So, whether your own idea of “mixed-media printmaking” entails pieces that combine different print processes but remain ostensibly “printed works” overall, or instead works for which print might be just one component, what are some of the key philosophical and practical factors to bear in mind?
Combine print processes confidently with these technical tips
It is naturally important to underline first that the mixing of printmaking processes is almost synonymous with experimentation. Indeed, if you have a well-formed idea, you may gain worthwhile results from deliberately eschewing the “right” method for a particular process.
Nonetheless, the below tips may be helpful to your efforts to achieve your goals from mixed-media printmaking.
- Ask yourself what image quality you desire. It may be the case that the quality of image you seek is especially associated with a particular process that might serve as an important “voice” in the overall image — for example, drypoint mark with its softness and delicacy, or lithography with its luminosity and flatness. This may provide a useful starting point.
- Begin with processes that yield a flat surface. Again, this might not apply in all instances, but you may nonetheless be thankful for having started with a process, such as lithography or screen printing, that produces a flat surface. This will help to ensure a clear image.
- Be wary of water-based inks when dampened paper is required. Some water-based inks involved in screen printing are still water-soluble even once they have dried; this will prevent you from soaking them in the normal fashion for processes where the paper needs to be dampened. If you will be doing this quite often, one solution could be to use acrylic inks that are capable of being soaked with no ill effect.
- Consider printing intaglio matrices last. Intaglio printmaking, of course, is associated with the creation of what might be deep recesses, and therefore a very physical ink surface. You will need to allow this surface to dry before performing any subsequent printing, if squishing is not to occur. Leaving the printing of intaglio matrices until last will help you to keep this aspect of the print layer.
- Think carefully about the implications of sequence and timing. Although, again, no absolute rules exist in terms of how you should sequence and time different layers of printing — multiple stages sometimes happening in one day, or only taking place over weeks or months. Whatever strategy you do choose here will have consequences. If, for example, you attempt to print a relatively dry layer over a very oily layer that has only recently been applied, the oily layer may resist the dry layer on top of it, a phenomenon known as “wet rejection”. Air-drying may be one way to speed up the drying process to help avoid this problem, if you have little option but to print layers in swift succession.
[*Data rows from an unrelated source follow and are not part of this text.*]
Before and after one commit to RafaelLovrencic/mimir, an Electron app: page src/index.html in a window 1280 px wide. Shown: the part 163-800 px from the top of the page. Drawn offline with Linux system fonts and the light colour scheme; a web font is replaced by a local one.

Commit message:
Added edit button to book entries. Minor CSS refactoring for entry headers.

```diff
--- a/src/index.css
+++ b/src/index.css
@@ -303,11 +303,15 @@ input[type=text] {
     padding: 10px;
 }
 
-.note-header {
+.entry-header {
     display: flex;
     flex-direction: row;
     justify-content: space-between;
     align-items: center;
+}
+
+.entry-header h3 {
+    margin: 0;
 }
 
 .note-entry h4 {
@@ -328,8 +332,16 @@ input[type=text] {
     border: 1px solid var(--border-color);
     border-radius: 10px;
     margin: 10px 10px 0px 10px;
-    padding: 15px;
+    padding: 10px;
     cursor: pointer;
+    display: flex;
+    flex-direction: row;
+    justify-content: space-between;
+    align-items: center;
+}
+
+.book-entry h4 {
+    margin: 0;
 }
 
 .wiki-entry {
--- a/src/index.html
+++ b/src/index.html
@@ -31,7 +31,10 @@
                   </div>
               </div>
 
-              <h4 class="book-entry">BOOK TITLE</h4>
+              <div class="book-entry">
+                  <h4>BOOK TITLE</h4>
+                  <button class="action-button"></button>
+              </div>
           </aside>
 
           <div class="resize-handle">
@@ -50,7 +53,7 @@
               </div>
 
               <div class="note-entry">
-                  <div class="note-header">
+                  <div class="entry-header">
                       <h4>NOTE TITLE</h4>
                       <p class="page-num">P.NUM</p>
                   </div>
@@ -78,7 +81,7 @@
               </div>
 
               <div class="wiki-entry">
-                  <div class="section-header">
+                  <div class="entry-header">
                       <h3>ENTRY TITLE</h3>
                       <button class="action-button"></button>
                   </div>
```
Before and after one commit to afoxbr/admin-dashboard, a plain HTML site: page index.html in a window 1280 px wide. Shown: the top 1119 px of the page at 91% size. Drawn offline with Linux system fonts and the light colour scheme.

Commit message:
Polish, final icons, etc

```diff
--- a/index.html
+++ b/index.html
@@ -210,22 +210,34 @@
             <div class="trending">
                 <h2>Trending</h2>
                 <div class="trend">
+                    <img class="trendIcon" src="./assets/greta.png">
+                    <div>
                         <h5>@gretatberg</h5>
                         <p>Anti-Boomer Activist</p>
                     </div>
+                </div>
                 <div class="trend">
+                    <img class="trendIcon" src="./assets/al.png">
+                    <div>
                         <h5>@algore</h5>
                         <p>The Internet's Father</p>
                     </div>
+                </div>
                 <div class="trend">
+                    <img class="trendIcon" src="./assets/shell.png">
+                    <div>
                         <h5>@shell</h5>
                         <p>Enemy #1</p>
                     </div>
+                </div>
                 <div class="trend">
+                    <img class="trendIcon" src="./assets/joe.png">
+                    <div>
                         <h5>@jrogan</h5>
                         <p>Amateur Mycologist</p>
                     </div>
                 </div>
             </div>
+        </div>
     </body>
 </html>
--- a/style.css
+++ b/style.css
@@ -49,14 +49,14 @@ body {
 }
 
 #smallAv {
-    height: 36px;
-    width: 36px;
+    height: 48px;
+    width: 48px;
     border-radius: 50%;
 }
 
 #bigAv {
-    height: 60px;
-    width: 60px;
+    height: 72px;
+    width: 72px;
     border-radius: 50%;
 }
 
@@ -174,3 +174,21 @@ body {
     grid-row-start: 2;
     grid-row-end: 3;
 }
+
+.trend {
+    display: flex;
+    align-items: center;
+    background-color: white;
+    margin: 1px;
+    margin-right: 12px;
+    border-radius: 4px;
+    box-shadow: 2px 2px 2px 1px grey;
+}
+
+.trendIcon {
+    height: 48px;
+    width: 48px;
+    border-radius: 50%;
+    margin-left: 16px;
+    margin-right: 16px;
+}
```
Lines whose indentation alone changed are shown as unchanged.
Which overarching print strategy may be best for you?
Many approaches exist by which artists may deploy printmaking in the creation of mixed-media works. Some artists, for example, may be principally inspired by such attributes of the print as the matrix — such as the metal plate or block of wood — or the multiple.
The simplest way to embrace mixed-media printmaking is to produce an “enhanced” print; this is a work that the artist essentially conceives as a print, but which is also enhanced by hand. For instance, you may hand-colour your prints, incorporate collage elements, or hand-apply a material such as a wax or varnish to distress, stain or coat the surface.
Another option, of course, is to move your printmaking into a somewhat more sculptural domain, such as by using printed material in the creation of three-dimensional objects. Taking on sculptural projects that include printmaking may also require you to think again about the surface that you print on, given that such materials as wood, metal and glass won’t be as anonymous in the final printed work as paper is when used as a support in two-dimensional pieces.
What have your own experiences been with mixed-media printmaking as a practitioner or observer, and what projects in this realm could you see yourself taking on in the weeks and months ahead? Feel free to share your thoughts in the comments section below.